== Segment start ==

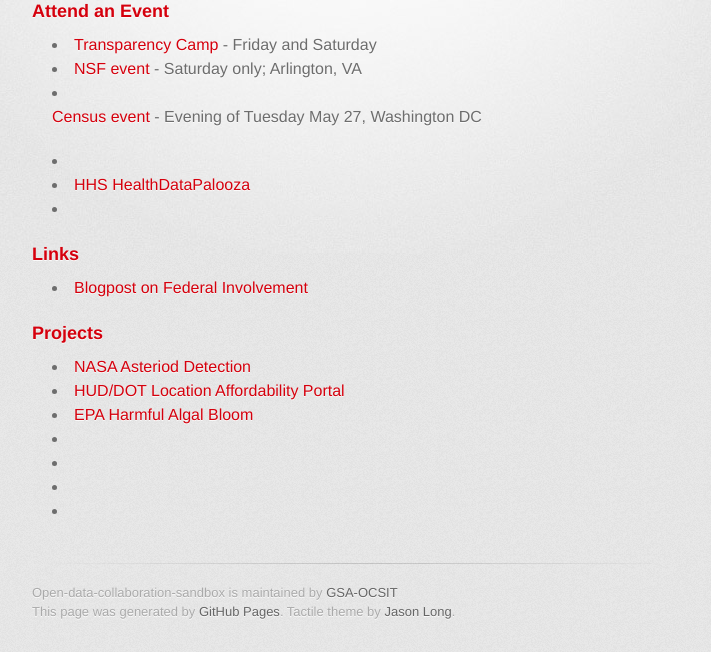
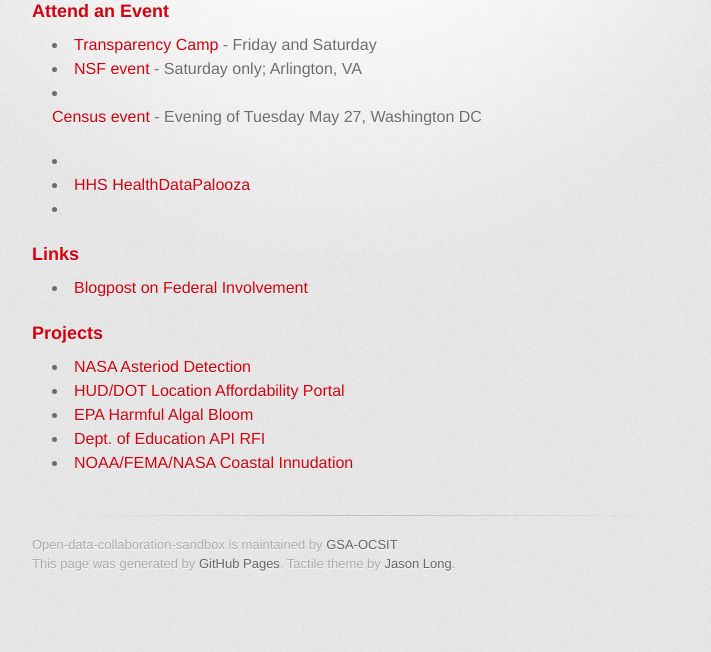
Before and after one commit to GSA/Open-Data-Collaboration-Sandbox, a Jekyll site: the page built from ndoch-2014.md, in a window 1280 px wide. Shown: the part 320-972 px from the top of the page, without its empty margins (298-1009 px from the left). Built offline with Jekyll 4.4.1, drawn with Linux system fonts in a browser that asks for light colours; some web fonts are replaced; after the commit the page ends 924 px from its top, so only the background shows below that.

Commit message:
Update ndoch-2014.md

```diff
--- a/ndoch-2014.md
+++ b/ndoch-2014.md
@@ -27,7 +27,5 @@
 * [NASA Asteriod Detection](http://hackforchange.org/challenges/asteroid-detection-network/)
 * [HUD/DOT Location Affordability Portal](http://hackforchange.org/challenges/easy-access-to-location-affordability-data/)
 * [EPA Harmful Algal Bloom](http://hackforchange.org/challenges/harmful-algal-bloom-hab/)
-* []()
-* []()
-* []()
-* []()
+* [Dept. of Education API RFI](http://hackforchange.org/challenges/innovative-access-to-education-data/)
+* [NOAA/FEMA/NASA Coastal Innudation](http://hackforchange.org/challenges/coastal-inundation-in-your-community/)
```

== Segment end ==

## EXERCISE INSTRUCTIONS
The answer must be the data above, repeated exactly, with no pictures.

## EXERCISE RESULT
Before and after one commit to GSA/Open-Data-Collaboration-Sandbox, a Jekyll site: the page built from ndoch-2014.md, in a window 1280 px wide. Shown: the part 320-972 px from the top of the page, without its empty margins (298-1009 px from the left). Built offline with Jekyll 4.4.1, drawn with Linux system fonts in a browser that asks for light colours; some web fonts are replaced; after the commit the page ends 924 px from its top, so only the background shows below that.

Commit message:
Update ndoch-2014.md

```diff
--- a/ndoch-2014.md
+++ b/ndoch-2014.md
@@ -27,7 +27,5 @@
 * [NASA Asteriod Detection](http://hackforchange.org/challenges/asteroid-detection-network/)
 * [HUD/DOT Location Affordability Portal](http://hackforchange.org/challenges/easy-access-to-location-affordability-data/)
 * [EPA Harmful Algal Bloom](http://hackforchange.org/challenges/harmful-algal-bloom-hab/)
-* []()
-* []()
-* []()
-* []()
+* [Dept. of Education API RFI](http://hackforchange.org/challenges/innovative-access-to-education-data/)
+* [NOAA/FEMA/NASA Coastal Innudation](http://hackforchange.org/challenges/coastal-inundation-in-your-community/)
```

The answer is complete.